● **Problem to work on**
Across the material below, how many lines contain the word "encoded"? Respond with the number only.

● **Material provided**
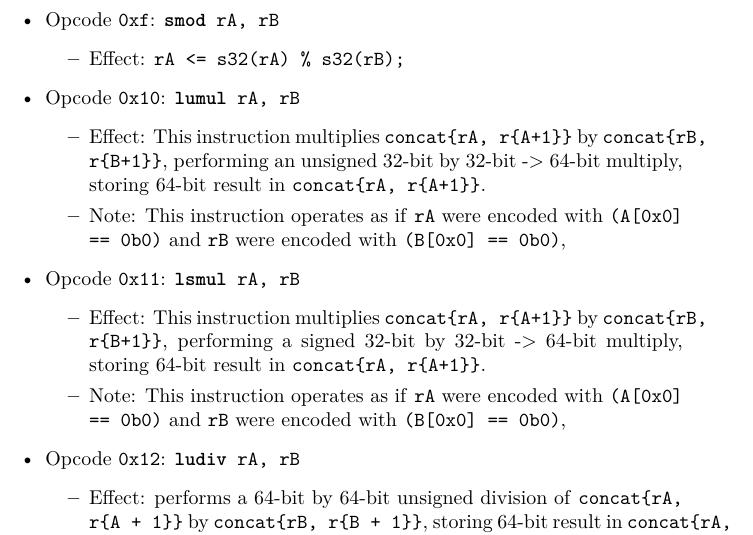
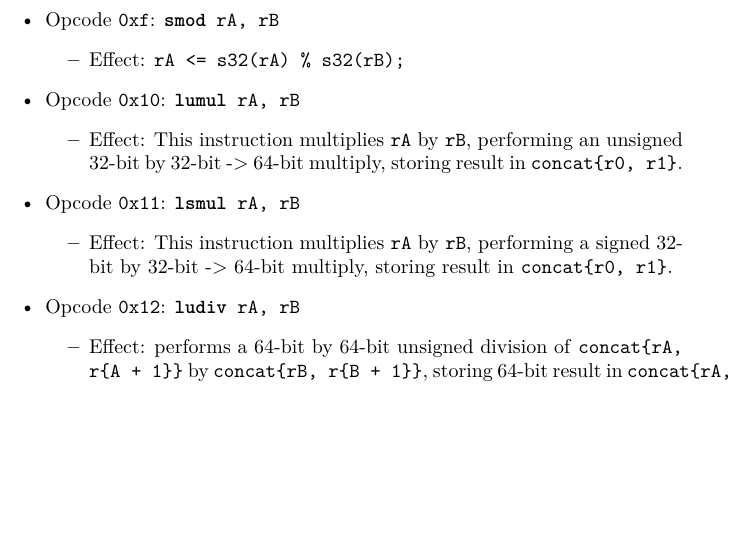
Before and after one commit to fl4shk/flare_cpu, a LaTeX document (docs/flare32_cpu/flare32_cpu.tex): part of page 16 of 21, cut so that both start at the same text, the shorter picture padded with empty space. Compiled offline with pdfLaTeX.

Commit message:
switch back to storing 64-bit full product result in `concat{r0, r1}`

```diff
--- a/docs/flare32_cpu/flare32_cpu.tex
+++ b/docs/flare32_cpu/flare32_cpu.tex
@@ -1127,38 +1127,40 @@
 		\texttt{\textbf{lumul} rA, rB}
 		\begin{itemize}
 		%--------
-		%\item Effect: This instruction multiplies \texttt{rA} by
-		%	\texttt{rB}, performing an unsigned 32-bit by 32-bit -> 64-bit
-		%	multiply, storing result in \texttt{\{r0, r1\}}.
-		\item Effect: This instruction multiplies
-			\texttt{concat\{rA, r\{A+1\}\}}
-			by \texttt{concat\{rB, r\{B+1\}\}},
-			performing an unsigned 32-bit by 32-bit -> 64-bit multiply,
-			storing 64-bit result in
-			\texttt{concat\{rA, r\{A+1\}\}}.
-		\item Note: This instruction operates as if
-			\texttt{rA} were encoded with \texttt{(A[0x0] == 0b0)}
-			and
-			\texttt{rB} were encoded with \texttt{(B[0x0] == 0b0)},
+		\item Effect: This instruction multiplies \texttt{rA} by
+			\texttt{rB}, performing an unsigned 32-bit by 32-bit -> 64-bit
+			multiply, storing result in \texttt{concat\{r0, r1\}}.
+		%\item Effect: This instruction multiplies
+		%	%\texttt{concat\{rA, r\{A+1\}\}}
+		%	%by \texttt{concat\{rB, r\{B+1\}\}},
+		%	\texttt{rA} by \texttt{rB},
+		%	performing an unsigned 32-bit by 32-bit -> 64-bit multiply,
+		%	storing 64-bit result in
+		%	\texttt{concat\{rA, r\{A+1\}\}}.
+		%\item Note: This instruction operates as if
+		%	\texttt{rA} were encoded with \texttt{(A[0x0] == 0b0)}.
+		%	%and
+		%	%\texttt{rB} were encoded with \texttt{(B[0x0] == 0b0)},
 		%--------
 		\end{itemize}
 	\item Opcode \texttt{0x11}:
 		\texttt{\textbf{lsmul} rA, rB}
 		\begin{itemize}
 		%--------
-		%\item Effect: This instruction multiplies \texttt{rA} by
-		%\texttt{rB}, performing a signed 32-bit by 32-bit -> 64-bit
-		%multiply, storing result in \texttt{\{r0, r1\}}.
-		\item Effect: This instruction multiplies
-			\texttt{concat\{rA, r\{A+1\}\}}
-			by \texttt{concat\{rB, r\{B+1\}\}},
-			performing a signed 32-bit by 32-bit -> 64-bit multiply,
-			storing 64-bit result in
-			\texttt{concat\{rA, r\{A+1\}\}}.
-		\item Note: This instruction operates as if
-			\texttt{rA} were encoded with \texttt{(A[0x0] == 0b0)}
-			and
-			\texttt{rB} were encoded with \texttt{(B[0x0] == 0b0)},
+		\item Effect: This instruction multiplies \texttt{rA} by
+		\texttt{rB}, performing a signed 32-bit by 32-bit -> 64-bit
+		multiply, storing result in \texttt{concat\{r0, r1\}}.
+		%\item Effect: This instruction multiplies
+		%	%\texttt{concat\{rA, r\{A+1\}\}}
+		%	%by \texttt{concat\{rB, r\{B+1\}\}},
+		%	\texttt{rA} by \texttt{rB},
+		%	performing a signed 32-bit by 32-bit -> 64-bit multiply,
+		%	storing 64-bit result in
+		%	\texttt{concat\{rA, r\{A+1\}\}}.
+		%\item Note: This instruction operates as if
+		%	\texttt{rA} were encoded with \texttt{(A[0x0] == 0b0)}
+		%	and
+		%	\texttt{rB} were encoded with \texttt{(B[0x0] == 0b0)},
 		%--------
 		\end{itemize}
 	\item Opcode \texttt{0x12}:
```
Also changed, not shown: docs/flare32_cpu/flare32_cpu.pdf.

● **Reply**
8